My apologies for being crabby this early in the New Year, but this might be a good time to ask what kind of city this one wants to be. It might be a good time to ask why a city that can host a Super Bowl can't overcome a bargain-basement mentality that leads to a decision not to sprinkle salt on many side streets . . .
It's time to demand more. But instead of complaining, we seem to cheer the city for doing a job that wasn't completed. We are amazed -- as, admittedly, I was last week -- that most side streets get the quick attention of a snow plow after a big storm, even if that plow leaves behind a thick sheet of ice and packed snow, which turns into an ice rink without salt . . .

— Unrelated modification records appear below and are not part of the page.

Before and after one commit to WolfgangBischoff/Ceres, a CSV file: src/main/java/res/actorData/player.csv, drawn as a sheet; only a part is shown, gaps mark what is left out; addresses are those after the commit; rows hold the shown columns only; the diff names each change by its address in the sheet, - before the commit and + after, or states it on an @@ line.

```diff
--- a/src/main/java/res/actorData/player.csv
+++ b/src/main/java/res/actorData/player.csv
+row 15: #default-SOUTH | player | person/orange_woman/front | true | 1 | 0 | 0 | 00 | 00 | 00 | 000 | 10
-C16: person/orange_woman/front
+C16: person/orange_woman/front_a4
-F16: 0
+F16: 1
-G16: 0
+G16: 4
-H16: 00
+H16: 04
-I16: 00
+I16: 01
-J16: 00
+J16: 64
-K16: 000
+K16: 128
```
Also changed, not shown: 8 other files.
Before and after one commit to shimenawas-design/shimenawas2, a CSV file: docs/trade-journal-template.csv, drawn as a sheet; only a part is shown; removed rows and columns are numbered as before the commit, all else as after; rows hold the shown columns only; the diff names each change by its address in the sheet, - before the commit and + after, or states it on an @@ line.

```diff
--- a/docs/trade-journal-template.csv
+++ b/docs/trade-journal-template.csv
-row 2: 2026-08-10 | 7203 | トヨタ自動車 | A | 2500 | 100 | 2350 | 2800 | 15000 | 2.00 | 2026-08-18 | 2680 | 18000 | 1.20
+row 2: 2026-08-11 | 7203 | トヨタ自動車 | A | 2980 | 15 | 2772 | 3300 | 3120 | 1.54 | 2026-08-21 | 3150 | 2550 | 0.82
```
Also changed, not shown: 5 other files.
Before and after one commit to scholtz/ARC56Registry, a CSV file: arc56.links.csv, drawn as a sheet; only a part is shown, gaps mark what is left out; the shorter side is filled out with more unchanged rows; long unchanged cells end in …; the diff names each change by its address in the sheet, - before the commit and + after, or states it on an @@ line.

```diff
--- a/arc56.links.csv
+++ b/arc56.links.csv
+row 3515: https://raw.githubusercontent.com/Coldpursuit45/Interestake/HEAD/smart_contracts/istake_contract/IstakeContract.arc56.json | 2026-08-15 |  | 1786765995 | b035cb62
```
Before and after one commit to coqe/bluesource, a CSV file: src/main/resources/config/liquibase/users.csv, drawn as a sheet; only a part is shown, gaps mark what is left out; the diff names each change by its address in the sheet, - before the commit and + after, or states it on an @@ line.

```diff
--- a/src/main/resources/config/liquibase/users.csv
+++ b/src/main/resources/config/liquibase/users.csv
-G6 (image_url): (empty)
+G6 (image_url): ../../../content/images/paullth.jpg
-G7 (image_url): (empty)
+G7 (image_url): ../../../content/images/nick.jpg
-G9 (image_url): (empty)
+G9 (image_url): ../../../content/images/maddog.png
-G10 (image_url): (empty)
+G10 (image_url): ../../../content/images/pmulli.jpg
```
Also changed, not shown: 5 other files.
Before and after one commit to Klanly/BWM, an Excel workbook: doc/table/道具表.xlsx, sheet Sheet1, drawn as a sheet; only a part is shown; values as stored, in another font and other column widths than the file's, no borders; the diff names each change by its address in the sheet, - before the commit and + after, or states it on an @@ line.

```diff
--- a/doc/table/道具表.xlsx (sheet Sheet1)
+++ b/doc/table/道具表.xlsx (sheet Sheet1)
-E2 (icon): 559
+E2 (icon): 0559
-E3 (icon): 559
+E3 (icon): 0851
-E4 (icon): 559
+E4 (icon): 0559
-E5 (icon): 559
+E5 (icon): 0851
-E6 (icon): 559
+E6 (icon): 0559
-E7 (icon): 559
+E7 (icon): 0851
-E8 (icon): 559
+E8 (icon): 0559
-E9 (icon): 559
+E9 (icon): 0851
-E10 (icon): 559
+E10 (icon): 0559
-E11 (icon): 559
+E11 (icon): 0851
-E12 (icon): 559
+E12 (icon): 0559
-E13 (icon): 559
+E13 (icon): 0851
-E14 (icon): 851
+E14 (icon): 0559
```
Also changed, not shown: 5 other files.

In many cities, the ice left behind would be a political scandal. But here, defenders argue that a road not cleared is valuable money saved, a worthy tradeoff in a tax-averse region. To those, I suggest reading up on the city's decision to once again write the Pacers a check for $10 million. Or to give huge pay raises to top officials in the mayor's office. Or to upgrade the convention center.Apparently Tully has never attended a neighborhood association meeting since he's lived in Indianapolis. If he had, he would have learned that side streets in Indianapolis get cleared when it snows because neighborhood associations collect voluntary dues from their residents and hire private contractors to plow them. The City does not plow side streets. Why would he think it would lay salt down on those same streets to melt the ice? I live in a neighborhood right downtown and we've hired a private contractor during the 18 years I've lived there. Just last weekend we received this e-mail from our neighborhood association president regarding the need to replace the private contractor who wasn't doing his job:
We had a contract with a snow plowing company that did not follow through with their commitments. After much follow up from Rolando, they did a half way and poor job in the middle of the night.
Rolando fired them Saturday morning and got another company that hopefully will now do a nice job.
Rolando indicated that we will be using the new company that is more reliable from now on.
We want to thank Rolando for all the time and effort he has voluntarily put into this.
Have a Happy New Year.
Yes, we thank Rolando for taking care of hiring a responsible private contractor to plow the streets in our neighborhood with the voluntary dues we pay annually to our neighborhood association, not the City of Indianapolis, Matt. The mandatory tax dollars we pay to the City go for more important endeavors like subsidizing billionaire Herb Simon's Indiana Pacers and building new parking garages and subsidizing real estate development projects for the Mayor's campaign contributors. To pay for basic services like plowing and salting streets when it snows, Tully suggests we raise our taxes yet again. "So find it -- yes, even if that means telling those of us who live here that we will have to chip in a little more," he writes. This from the same columnist who just chastised Councilor Brian Mahern a couple of weeks back for his efforts to rein in the expansion of TIF districts the City keeps expanding and creating to divert more of our property tax revenues into slush funds that the Mayor, in turn, dispenses to finance the private development projects of those who bankroll his campaign committee. Imagine.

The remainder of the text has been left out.